====== Data to process
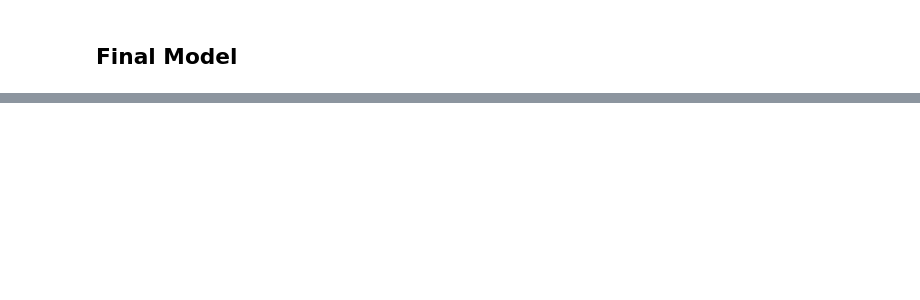
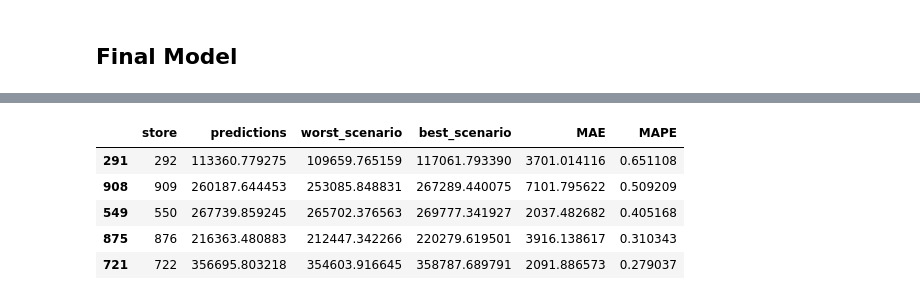
Before and after one commit to BernardoRFonseca/RossmannSalesPred, a Jupyter notebook: Store Sales Prediction.ipynb, the cells around one changed output, grey strips where cells are left out. Cells and saved outputs as stored; diff of their text form; code cells hidden in the pictures; blank space fills up the shorter version.

```diff
--- a/Store Sales Prediction.ipynb
+++ b/Store Sales Prediction.ipynb
@@ -1216,0 +1294,9 @@ xgbr_result_tuned
+# %%
+df9_2.sort_values( 'MAPE', ascending=False ).head()
+# %% [output]
+|  | store | predictions | worst_scenario | best_scenario | MAE | MAPE |
+| 291 | 292 | 113360.779275 | 109659.765159 | 117061.793390 | 3701.014116 | 0.651108 |
+| 908 | 909 | 260187.644453 | 253085.848831 | 267289.440075 | 7101.795622 | 0.509209 |
+| 549 | 550 | 267739.859245 | 265702.376563 | 269777.341927 | 2037.482682 | 0.405168 |
+| 875 | 876 | 216363.480883 | 212447.342266 | 220279.619501 | 3916.138617 | 0.310343 |
+| 721 | 722 | 356695.803218 | 354603.916645 | 358787.689791 | 2091.886573 | 0.279037 |
```
Also changed, not shown: parts of 19 cells of this notebook.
============
◆ What is being asked:
Would you copy every line of the entries in which "cells" appears?

◆ Expected answer:
Before and after one commit to BernardoRFonseca/RossmannSalesPred, a Jupyter notebook: Store Sales Prediction.ipynb, the cells around one changed output, grey strips where cells are left out. Cells and saved outputs as stored; diff of their text form; code cells hidden in the pictures; blank space fills up the shorter version.
Also changed, not shown: parts of 19 cells of this notebook.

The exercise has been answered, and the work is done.